Brown’s deanship, like so many, could not have been predicted. He just as easily could have been a public policy wonk or even a brand management guru. After earning his undergraduate degree in economics from Miami University in 1990, he went off to Procter & Gamble as a brand manager on the Scope mouthwash and Vicks VapoRub accounts. Little more than three years at P&G, he returned to school in Boston at Harvard University’s Kennedy School to get a master’s in public policy. Brown followed that up with a PhD in economics from MIT, only to return to the Kennedy School in 1999 as an assistant professor.
In the Bush administration, he served as a senior economist with the President’s Council of Economic Advisers in 2001 and 2002. Brown also did a two-year stint as a member of the Social Security Advisory Board. And he has been a research associate at the National Bureau of Economic Research as well as an associate director of the group’s Retirement Research Center.
He joined the University of Illinois as a finance professor in 2002, resisted an offer from the Wharton School to join its faculty, and ultimately helped to create the business college’s Center for Business and Public Policy. In 2015, when the deanship came open, Brown decided to toss his hat in the ring.
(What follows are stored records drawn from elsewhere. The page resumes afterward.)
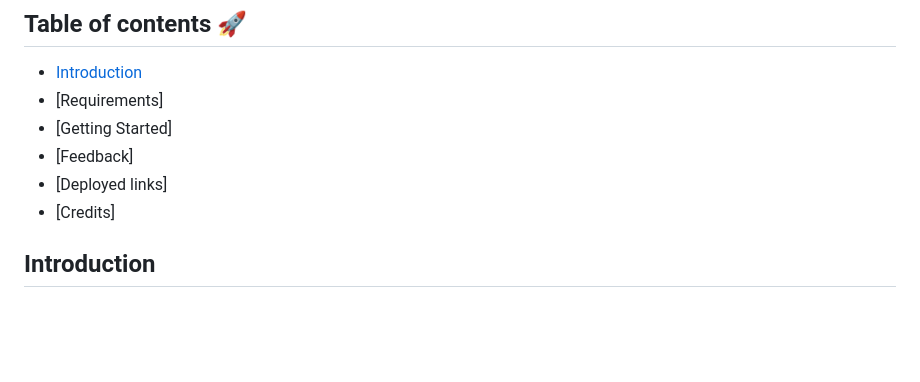
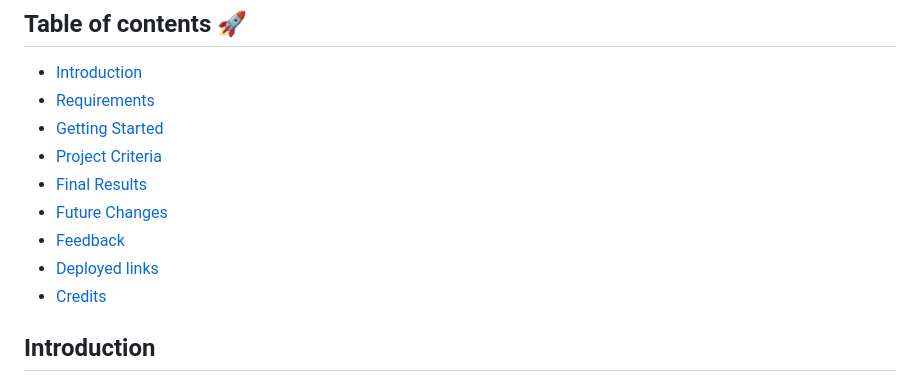
Before and after one commit to Drums180/AirCast-Team2, a Markdown page: README.md, the part around the change printed below. Drawn GitHub-style; blank space fills up the shorter version.

```diff
--- a/README.md
+++ b/README.md
@@ -3,11 +3,14 @@
 ## Table of contents 🚀
 
 * [Introduction](#introduction)
-* [Requirements]
-* [Getting Started]
-* [Feedback]
-* [Deployed links]
-* [Credits]
+* [Requirements](#requirements)
+* [Getting Started](#getting-started)
+* [Project Criteria](#project-criteria)
+* [Final Results](#final-result)
+* [Future Changes](#future-changes)
+* [Feedback](#feedback)
+* [Deployed links](#deployed-links)
+* [Credits](#credits)
 
 ## Introduction
 
```
Also changed, not shown: other parts of README.md (+57 -3 lines).
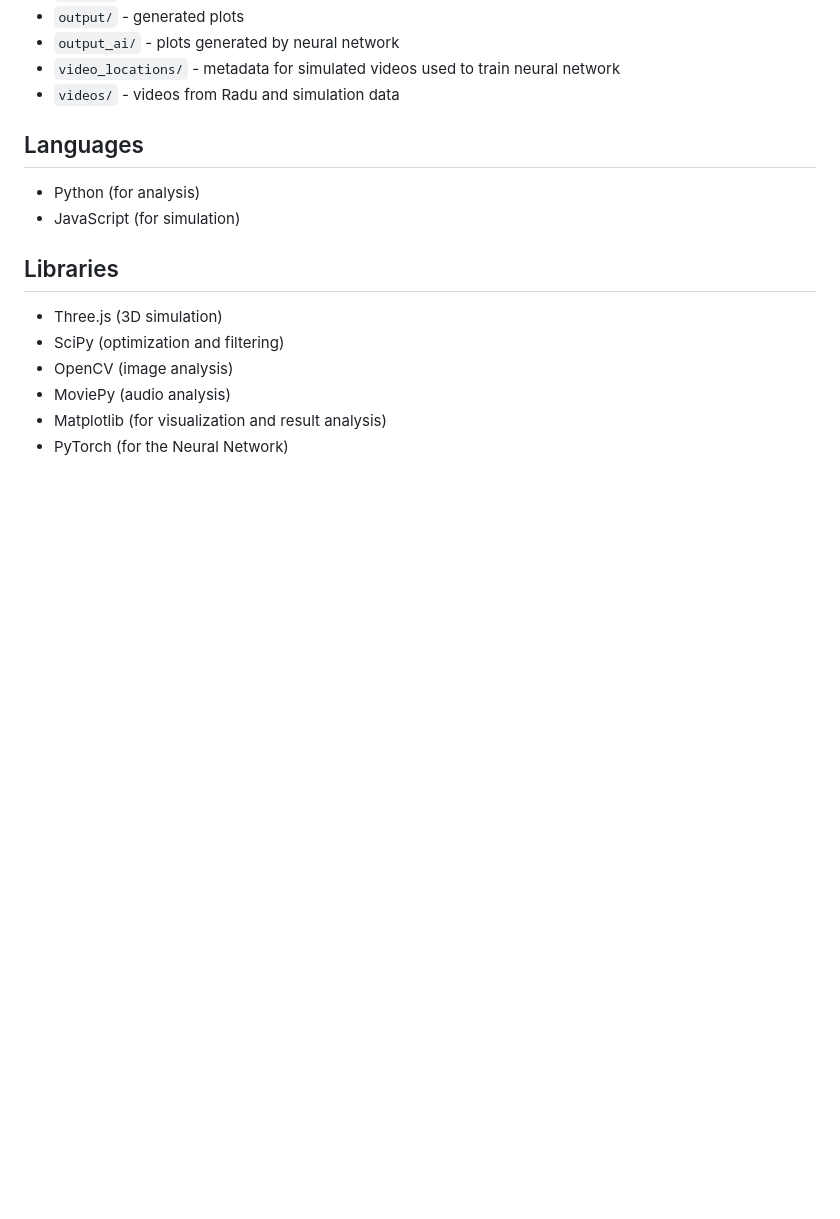
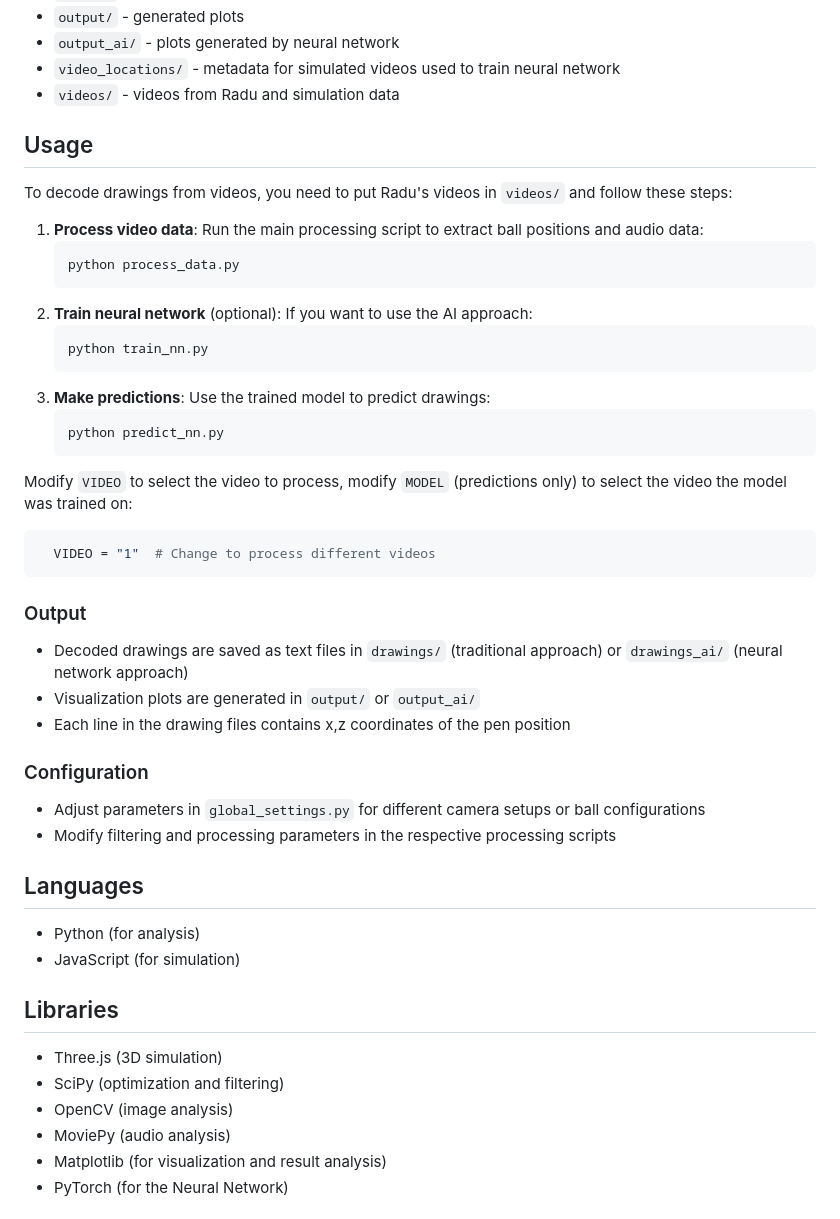
Before and after one commit to basboot/decode_drawings, a Markdown page: README.md, the part around the change. GitHub-like rendering; blank space fills up the shorter version.

Commit message:
Add instructions

````diff
--- a/README.md
+++ b/README.md
@@ -15,6 +15,42 @@ https://radufromfinland.com/decodeTheDrawings/
 - `output_ai/` - plots generated by neural network
 - `video_locations/` - metadata for simulated videos used to train neural network
 - `videos/` - videos from Radu and simulation data
+
+## Usage
+
+To decode drawings from videos, you need to put Radu's videos in `videos/` and follow these steps:
+
+1. **Process video data**: Run the main processing script to extract ball positions and audio data:
+   ```bash
+   python process_data.py
+   ```
+2. **Train neural network** (optional): If you want to use the AI approach:
+   ```bash
+   python train_nn.py
+   ```
+3. **Make predictions**: Use the trained model to predict drawings:
+   ```bash
+   python predict_nn.py
+   ```
+
+Modify `VIDEO` to select the video to process, modify `MODEL` (predictions only) to select the video the model was
+trained on:
+
+```python
+  VIDEO = "1"  # Change to process different videos
+```
+
+### Output
+
+- Decoded drawings are saved as text files in `drawings/` (traditional approach) or `drawings_ai/` (neural network
+  approach)
+- Visualization plots are generated in `output/` or `output_ai/`
+- Each line in the drawing files contains x,z coordinates of the pen position
+
+### Configuration
+
+- Adjust parameters in `global_settings.py` for different camera setups or ball configurations
+- Modify filtering and processing parameters in the respective processing scripts
 
 ## Languages
 
````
He was not the most obvious candidate. He had never served as an associate dean or the head of a department, bringing little to no administrative experience to his candidacy.
|Jeffrey Brown||2021||Gies College of Business||University of Illinois|
|Scott Beardsley||2020||Darden School of Business||University of Virginia|
|Idie Kesner||2019||Kelley School of Business||Indiana University|
|Jim Jiambalvo||2018||Foster School of Business||University of Washington|
|Sally Blount||2017||Kellogg School of Management||Northwestern University|
|Santiago Iñiguez||2016||IE Business School||IE University/td>|
|Edward ‘Ted’ Snyder||2015||Yale School of Management||Yale University|
|Paul Danos||2014||Tuck School of Business||Dartmouth College|
|Roger Martin||2013||Rotman School of Management||University of Toronto|
|Nitin Nohria||2012||Harvard Business School||Harvard University|
|Robert Bruner||2011||Darden School of Business||University of Virginia|